▶ **Aim of the task**
The listing below is to be duplicated exactly, with every picture omitted.

▶ **Exercise material**
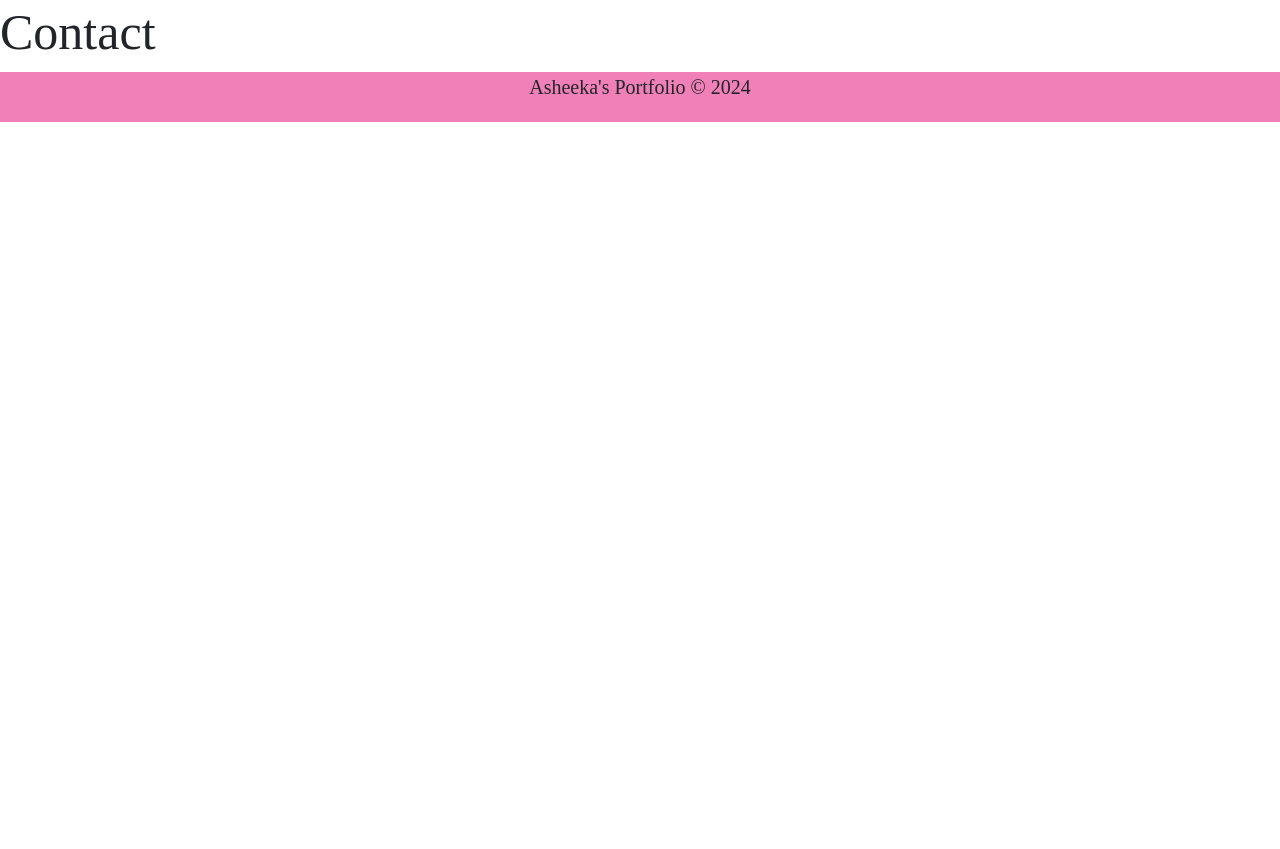
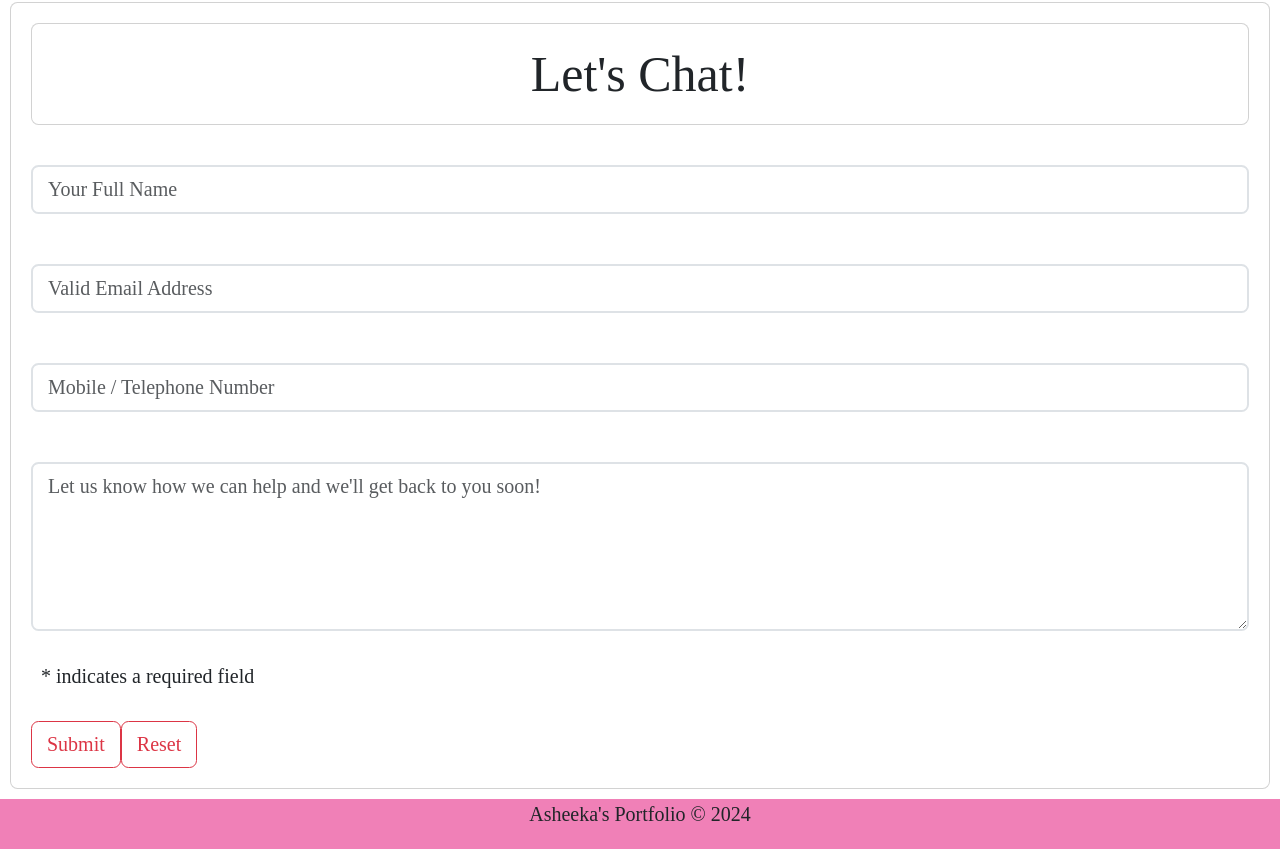
Before and after one commit to asheekasamuels/ash-vue, a Vue app: page /contact in a window 1280 px wide. Shown: the part 531-1380 px from the top of the page. Before the commit the page ends 800 px from the top, so only its background shows below. Built offline with nearby package versions, Linux system fonts and the light colour scheme.

Commit message:
contactform

```diff
--- a/src/components/ContactView.vue
+++ b/src/components/ContactView.vue
@@ -1,5 +1,31 @@
 <template>
-    <div class="contact">
-      <h1>Contact</h1>
-    </div>
-  </template>
+  <div class="card m-2 p-3 contact">
+     <form action="https://formspree.io/f/mrgnjjvw" method="POST">
+     <h1 class="card p-3 text-center heading-text">Let's Chat!</h1>
+     <div class="mb-3">
+         <label class="form-label"></label>
+         <input type="text" class="form-control border-2" name="Name" placeholder="Your Full Name" required />
+     </div>
+
+     <div class="mb-3">
+         <label class="form-label"></label>
+         <input type="email" class="form-control border-2" name="Email" placeholder="Valid Email Address" required />
+     </div>
+
+     <div class="mb-3">
+         <label class="form-label"></label>
+         <input type="tel" class="form-control border-2" name="Contact" placeholder="Mobile / Telephone Number" required/>
+     </div>
+
+     <div class="mb-3">
+         <label class="form-label"></label>
+         <textarea name="message" class="form-control border-2" rows="5" placeholder="Let us know how we can help and we'll get back to you soon!"></textarea>
+     </div>
+
+     <p class="p-2">* indicates a required field</p>
+
+     <button type="submit" class="btn btn-outline-danger text-center">Submit</button>
+     <button type="reset" class="btn btn-outline-danger text-center">Reset</button>
+ </form>
+</div>
+</template>
```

▶ **Result for this exercise**
Before and after one commit to asheekasamuels/ash-vue, a Vue app: page /contact in a window 1280 px wide. Shown: the part 531-1380 px from the top of the page. Before the commit the page ends 800 px from the top, so only its background shows below. Built offline with nearby package versions, Linux system fonts and the light colour scheme.

Commit message:
contactform

```diff
--- a/src/components/ContactView.vue
+++ b/src/components/ContactView.vue
@@ -1,5 +1,31 @@
 <template>
-    <div class="contact">
-      <h1>Contact</h1>
-    </div>
-  </template>
+  <div class="card m-2 p-3 contact">
+     <form action="https://formspree.io/f/mrgnjjvw" method="POST">
+     <h1 class="card p-3 text-center heading-text">Let's Chat!</h1>
+     <div class="mb-3">
+         <label class="form-label"></label>
+         <input type="text" class="form-control border-2" name="Name" placeholder="Your Full Name" required />
+     </div>
+
+     <div class="mb-3">
+         <label class="form-label"></label>
+         <input type="email" class="form-control border-2" name="Email" placeholder="Valid Email Address" required />
+     </div>
+
+     <div class="mb-3">
+         <label class="form-label"></label>
+         <input type="tel" class="form-control border-2" name="Contact" placeholder="Mobile / Telephone Number" required/>
+     </div>
+
+     <div class="mb-3">
+         <label class="form-label"></label>
+         <textarea name="message" class="form-control border-2" rows="5" placeholder="Let us know how we can help and we'll get back to you soon!"></textarea>
+     </div>
+
+     <p class="p-2">* indicates a required field</p>
+
+     <button type="submit" class="btn btn-outline-danger text-center">Submit</button>
+     <button type="reset" class="btn btn-outline-danger text-center">Reset</button>
+ </form>
+</div>
+</template>
```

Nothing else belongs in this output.